• Detected change data:
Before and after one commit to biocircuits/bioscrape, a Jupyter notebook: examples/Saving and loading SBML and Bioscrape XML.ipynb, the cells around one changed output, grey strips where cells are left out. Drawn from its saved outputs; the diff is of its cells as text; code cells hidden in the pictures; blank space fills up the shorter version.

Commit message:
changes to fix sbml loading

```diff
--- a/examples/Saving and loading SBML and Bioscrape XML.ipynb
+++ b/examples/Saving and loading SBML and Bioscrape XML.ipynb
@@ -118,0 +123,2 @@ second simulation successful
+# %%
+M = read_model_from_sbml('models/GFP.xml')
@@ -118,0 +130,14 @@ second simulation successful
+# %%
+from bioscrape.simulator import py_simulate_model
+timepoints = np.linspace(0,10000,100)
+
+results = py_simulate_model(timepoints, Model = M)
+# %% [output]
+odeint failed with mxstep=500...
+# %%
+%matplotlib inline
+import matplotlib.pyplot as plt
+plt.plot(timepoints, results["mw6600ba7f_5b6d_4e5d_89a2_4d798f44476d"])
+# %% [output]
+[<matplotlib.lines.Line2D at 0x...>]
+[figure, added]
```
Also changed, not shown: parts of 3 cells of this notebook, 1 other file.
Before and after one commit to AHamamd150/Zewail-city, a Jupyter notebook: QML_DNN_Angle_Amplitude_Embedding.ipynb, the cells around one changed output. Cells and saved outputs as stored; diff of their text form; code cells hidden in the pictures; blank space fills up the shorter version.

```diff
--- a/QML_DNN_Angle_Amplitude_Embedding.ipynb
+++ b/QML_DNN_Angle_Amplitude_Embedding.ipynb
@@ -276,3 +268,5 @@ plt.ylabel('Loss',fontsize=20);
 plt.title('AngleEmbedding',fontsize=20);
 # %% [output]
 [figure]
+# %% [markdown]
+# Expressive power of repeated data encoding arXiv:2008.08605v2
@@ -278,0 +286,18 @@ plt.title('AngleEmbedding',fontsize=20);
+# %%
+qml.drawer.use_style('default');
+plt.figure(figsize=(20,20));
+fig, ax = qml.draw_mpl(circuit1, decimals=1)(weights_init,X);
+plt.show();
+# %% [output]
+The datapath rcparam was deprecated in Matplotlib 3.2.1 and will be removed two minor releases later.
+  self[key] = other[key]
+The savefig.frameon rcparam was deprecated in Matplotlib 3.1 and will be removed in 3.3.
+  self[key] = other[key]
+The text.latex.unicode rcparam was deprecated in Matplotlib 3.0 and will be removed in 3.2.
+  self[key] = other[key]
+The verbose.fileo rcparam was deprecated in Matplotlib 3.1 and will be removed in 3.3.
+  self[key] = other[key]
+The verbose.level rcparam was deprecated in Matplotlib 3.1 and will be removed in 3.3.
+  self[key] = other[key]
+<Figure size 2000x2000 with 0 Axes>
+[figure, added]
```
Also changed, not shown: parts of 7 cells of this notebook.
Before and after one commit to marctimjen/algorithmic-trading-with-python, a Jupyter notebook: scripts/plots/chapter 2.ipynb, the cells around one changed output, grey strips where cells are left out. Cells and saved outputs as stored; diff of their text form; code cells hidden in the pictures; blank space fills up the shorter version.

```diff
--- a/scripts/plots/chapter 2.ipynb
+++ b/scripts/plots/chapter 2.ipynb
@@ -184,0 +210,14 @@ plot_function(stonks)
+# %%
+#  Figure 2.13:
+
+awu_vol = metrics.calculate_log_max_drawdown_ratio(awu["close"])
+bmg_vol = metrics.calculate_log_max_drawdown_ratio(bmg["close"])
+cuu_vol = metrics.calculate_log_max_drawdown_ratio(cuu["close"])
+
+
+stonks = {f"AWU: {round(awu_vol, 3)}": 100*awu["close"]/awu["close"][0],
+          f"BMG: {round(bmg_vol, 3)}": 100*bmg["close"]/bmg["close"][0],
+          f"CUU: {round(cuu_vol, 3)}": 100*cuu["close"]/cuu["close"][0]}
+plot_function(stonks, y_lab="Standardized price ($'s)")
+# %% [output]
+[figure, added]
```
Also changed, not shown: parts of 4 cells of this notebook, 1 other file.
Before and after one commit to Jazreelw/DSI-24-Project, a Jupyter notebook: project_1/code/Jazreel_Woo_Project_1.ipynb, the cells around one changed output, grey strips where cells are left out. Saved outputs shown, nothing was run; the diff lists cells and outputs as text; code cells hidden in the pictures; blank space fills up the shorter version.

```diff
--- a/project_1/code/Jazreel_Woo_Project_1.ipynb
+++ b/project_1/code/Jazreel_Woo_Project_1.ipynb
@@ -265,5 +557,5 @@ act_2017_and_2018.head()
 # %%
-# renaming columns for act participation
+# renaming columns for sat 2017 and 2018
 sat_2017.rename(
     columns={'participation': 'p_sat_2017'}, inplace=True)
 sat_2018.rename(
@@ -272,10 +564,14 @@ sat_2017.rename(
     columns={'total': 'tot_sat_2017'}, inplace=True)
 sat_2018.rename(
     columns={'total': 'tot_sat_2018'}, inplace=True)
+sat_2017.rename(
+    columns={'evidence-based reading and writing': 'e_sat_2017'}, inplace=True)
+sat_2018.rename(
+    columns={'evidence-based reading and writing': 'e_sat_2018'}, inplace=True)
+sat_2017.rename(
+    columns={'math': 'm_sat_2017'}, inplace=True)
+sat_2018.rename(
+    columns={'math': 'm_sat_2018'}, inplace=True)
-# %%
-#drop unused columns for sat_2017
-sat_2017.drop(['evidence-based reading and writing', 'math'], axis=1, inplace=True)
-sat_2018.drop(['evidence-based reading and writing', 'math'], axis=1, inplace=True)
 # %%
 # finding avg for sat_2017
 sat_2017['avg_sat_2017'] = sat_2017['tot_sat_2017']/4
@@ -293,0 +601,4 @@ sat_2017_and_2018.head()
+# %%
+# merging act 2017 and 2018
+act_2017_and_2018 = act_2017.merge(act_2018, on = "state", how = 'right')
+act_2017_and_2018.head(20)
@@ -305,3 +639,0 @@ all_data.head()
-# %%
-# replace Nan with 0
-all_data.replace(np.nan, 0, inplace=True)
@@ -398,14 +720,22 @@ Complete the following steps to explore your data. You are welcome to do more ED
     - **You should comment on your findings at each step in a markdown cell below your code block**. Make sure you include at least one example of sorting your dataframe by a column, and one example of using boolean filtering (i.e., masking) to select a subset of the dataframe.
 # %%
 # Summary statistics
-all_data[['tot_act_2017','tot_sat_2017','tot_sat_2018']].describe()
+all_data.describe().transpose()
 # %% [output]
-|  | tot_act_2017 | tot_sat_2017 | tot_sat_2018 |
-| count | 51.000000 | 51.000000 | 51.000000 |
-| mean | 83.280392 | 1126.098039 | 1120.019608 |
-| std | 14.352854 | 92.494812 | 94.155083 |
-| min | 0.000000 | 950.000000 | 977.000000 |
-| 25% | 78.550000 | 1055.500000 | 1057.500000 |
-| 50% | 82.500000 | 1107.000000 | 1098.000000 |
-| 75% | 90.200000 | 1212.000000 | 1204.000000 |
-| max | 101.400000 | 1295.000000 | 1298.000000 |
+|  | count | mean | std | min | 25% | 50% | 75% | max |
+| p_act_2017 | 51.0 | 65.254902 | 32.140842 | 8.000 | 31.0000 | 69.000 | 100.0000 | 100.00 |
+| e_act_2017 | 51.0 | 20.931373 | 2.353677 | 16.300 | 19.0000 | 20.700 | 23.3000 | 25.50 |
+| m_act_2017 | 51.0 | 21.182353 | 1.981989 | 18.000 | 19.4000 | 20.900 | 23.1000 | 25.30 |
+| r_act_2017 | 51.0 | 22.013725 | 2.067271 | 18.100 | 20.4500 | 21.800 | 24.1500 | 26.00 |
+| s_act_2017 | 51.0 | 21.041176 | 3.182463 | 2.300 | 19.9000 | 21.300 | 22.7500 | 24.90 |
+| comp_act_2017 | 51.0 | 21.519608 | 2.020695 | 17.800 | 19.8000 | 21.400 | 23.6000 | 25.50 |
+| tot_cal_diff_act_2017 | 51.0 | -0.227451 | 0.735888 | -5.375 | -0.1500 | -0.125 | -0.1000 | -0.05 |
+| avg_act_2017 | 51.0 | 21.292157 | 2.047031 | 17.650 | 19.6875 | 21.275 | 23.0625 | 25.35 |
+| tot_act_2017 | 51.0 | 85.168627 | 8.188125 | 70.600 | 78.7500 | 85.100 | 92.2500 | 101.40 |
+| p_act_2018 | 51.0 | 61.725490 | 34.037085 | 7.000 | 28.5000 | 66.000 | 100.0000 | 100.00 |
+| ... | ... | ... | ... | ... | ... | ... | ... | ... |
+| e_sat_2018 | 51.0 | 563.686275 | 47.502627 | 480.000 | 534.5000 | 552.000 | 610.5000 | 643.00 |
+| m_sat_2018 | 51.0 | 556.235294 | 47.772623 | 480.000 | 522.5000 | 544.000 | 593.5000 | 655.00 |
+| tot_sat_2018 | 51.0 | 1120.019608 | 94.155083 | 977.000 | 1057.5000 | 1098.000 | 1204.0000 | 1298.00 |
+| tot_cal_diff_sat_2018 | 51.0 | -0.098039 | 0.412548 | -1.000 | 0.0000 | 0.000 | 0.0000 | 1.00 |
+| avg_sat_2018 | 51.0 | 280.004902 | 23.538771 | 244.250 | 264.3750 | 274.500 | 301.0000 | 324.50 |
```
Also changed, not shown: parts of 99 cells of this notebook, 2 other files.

• Your instructions:
How many lines of these entries hold the string "count"? Answer with the number alone.

• The answer:
2